This evening's lecture at the garden club was by a National Collection holder of Agapanthus, Nerine, and Tuhlbagia (and Clivia, but he didn't talk about them, which was a pity, but you can't cover everything in one evening). It was a very good and instructive talk, and by the end of it I had learned several things that might explain why some of my plants were doing or not doing various things.
I was pleased to discover that I had pretty much worked out the correct principles of growing Agapanthus in pots from experience, including the point that while young plants flower earlier if moderately pot bound, mature plants do not flower well once their roots are completely congested in their pot. The collection holder's rule of thumb was to move them on to a larger pot every two years until they were in as large a pot as you could handle, at which point you split them and started again, which is the answer I eventually came to. I had to smile inwardly at the question from the audience as to whether you really chopped them up or teased the roots apart, as I should like to see anyone tease the root ball of a thoroughly pot bound clump of Agapanthus apart. I blunted a bread knife sawing mine up, and tonight's speaker produced an array of the knives he uses for the task, the largest of which was a full-blown cleaver.
I had not thought of leaving the chopped up root ball exposed to the air for twenty four hours to callus over before potting the pieces, to reduce the chance of it rotting. On the other hand I had discovered empirically that you could divide evergreen Agapanthus in the autumn. During the talk we were told to do it in the spring, but chatting to the grower afterwards he said that of course on the nursery they split plants throughout the year to keep up with demand. I had got my winter watering regime pretty much spot on, which is to keep them dry in the coldest months when they are not growing at all. Where I fell down totally was on feeding. It turns out that Agapanthus like their feed to be phenomenally high in phosphate. Tomato food, said the lecturer, did not have the right mix of the main nutrients, let alone the necessary trace elements, and was really designed for annual crops (like tomatoes) rather than long term projects like potted Agapanthus.
Nerine are one of my gardening bugbears.
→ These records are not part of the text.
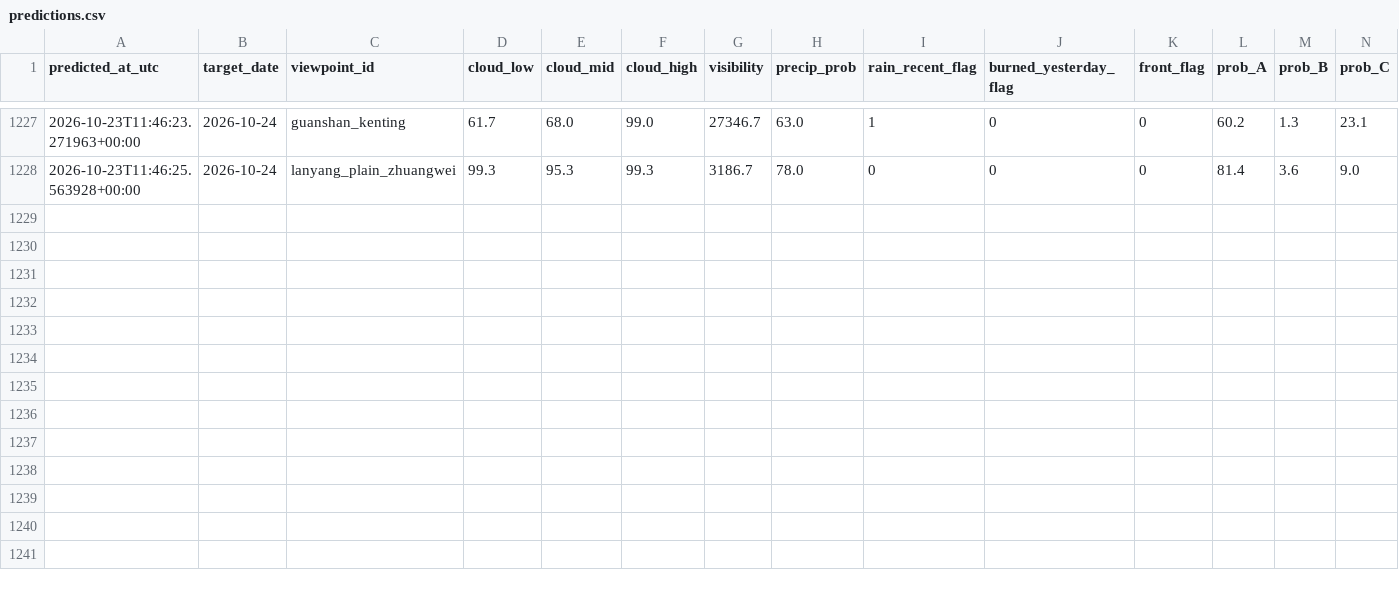
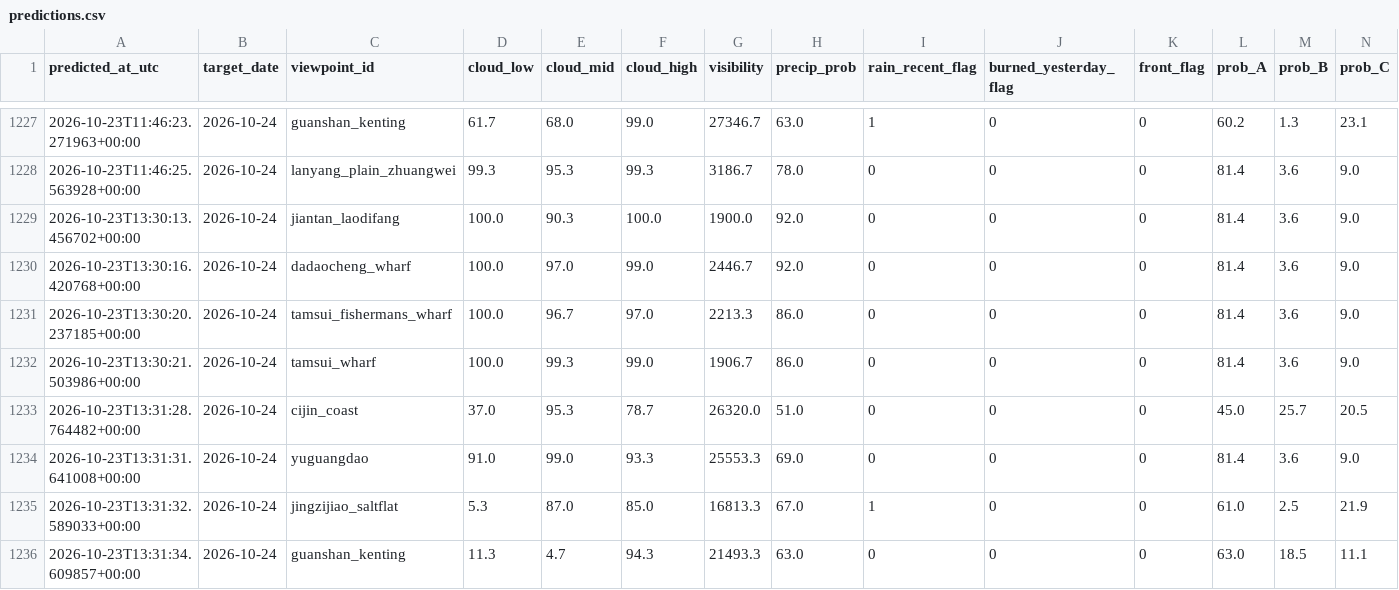
Before and after one commit to VioVenus/taipei-sunset, a CSV file: data/logs/predictions.csv, drawn as a sheet; only a part is shown, gaps mark what is left out; rows hold the shown columns only; the diff names each change by its address in the sheet, - before the commit and + after, or states it on an @@ line.

```diff
--- a/data/logs/predictions.csv
+++ b/data/logs/predictions.csv
+row 1229: 2026-10-23T13:30:13.456702+00:00 | 2026-10-24 | jiantan_laodifang | 100.0 | 90.3 | 100.0 | 1900.0 | 92.0 | 0 | 0 | 0 | 81.4 | 3.6 | 9.0
+row 1230: 2026-10-23T13:30:16.420768+00:00 | 2026-10-24 | dadaocheng_wharf | 100.0 | 97.0 | 99.0 | 2446.7 | 92.0 | 0 | 0 | 0 | 81.4 | 3.6 | 9.0
+row 1231: 2026-10-23T13:30:20.237185+00:00 | 2026-10-24 | tamsui_fishermans_wharf | 100.0 | 96.7 | 97.0 | 2213.3 | 86.0 | 0 | 0 | 0 | 81.4 | 3.6 | 9.0
+row 1232: 2026-10-23T13:30:21.503986+00:00 | 2026-10-24 | tamsui_wharf | 100.0 | 99.3 | 99.0 | 1906.7 | 86.0 | 0 | 0 | 0 | 81.4 | 3.6 | 9.0
+row 1233: 2026-10-23T13:31:28.764482+00:00 | 2026-10-24 | cijin_coast | 37.0 | 95.3 | 78.7 | 26320.0 | 51.0 | 0 | 0 | 0 | 45.0 | 25.7 | 20.5
+row 1234: 2026-10-23T13:31:31.641008+00:00 | 2026-10-24 | yuguangdao | 91.0 | 99.0 | 93.3 | 25553.3 | 69.0 | 0 | 0 | 0 | 81.4 | 3.6 | 9.0
+row 1235: 2026-10-23T13:31:32.589033+00:00 | 2026-10-24 | jingzijiao_saltflat | 5.3 | 87.0 | 85.0 | 16813.3 | 67.0 | 1 | 0 | 0 | 61.0 | 2.5 | 21.9
+row 1236: 2026-10-23T13:31:34.609857+00:00 | 2026-10-24 | guanshan_kenting | 11.3 | 4.7 | 94.3 | 21493.3 | 63.0 | 0 | 0 | 0 | 63.0 | 18.5 | 11.1
```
The hardy outdoor form, Nerine bowdenii, almost never flowers for me despite being on well drained soil in sunny parts of the garden, while the tender varieties leave me anxious about when I am supposed to water them and when I should withhold water, so that they end up scarcely getting watered at all, and barely surviving in their pots. Following the talk I suspect that my problem with the hardy ones is that I don't feed them enough and that I have tried to cram them into areas where there are already so many other plants that they get shaded. I am on the right track now with the watering regime for my pots of tender varieties, but ought to feed them.
The hybrid between Nerine and Amaryllis belladonna sounded very promising, with flowers like Nerine only bigger on taller stalks, and a reasonable degree of hardiness inherited from the Nerine side of the family. On the other hand the question of why my non-flowering Amaryllis belladonna only flowered about one year in four remained unanswered, because apparently Amaryllis are notoriously fickle and even the experts don't agree on how to get them to flower. Some say to give more water while others say to give less. At any rate it is not a simple question of correct feeding. A bulb merchant in the audience had a theory that the flower buds of Amaryllis grown in the open ground could be vulnerable to frost, which sounded as good as any other theory, though it would not explain why my Amaryllis never flowered when it was in its pot, which is how it came to be planted out in the open ground in the first place.
Something I would never have guessed was that big mature clumps of Tulbaghia tend not to produce many flowers, so instead of merely moving my overcrowded plant into an even bigger pot I ought to cut the root ball up into halves or quarters and pot each of them individually. I should do that in the spring, however.
I was so inspired by the end of it that I bought three pots of specially formulated food, blue for Agapanthus, pink for Nerine and yellow for Clivia. Apparently there is still time to give the Agapanthus one feed before putting them away for the winter.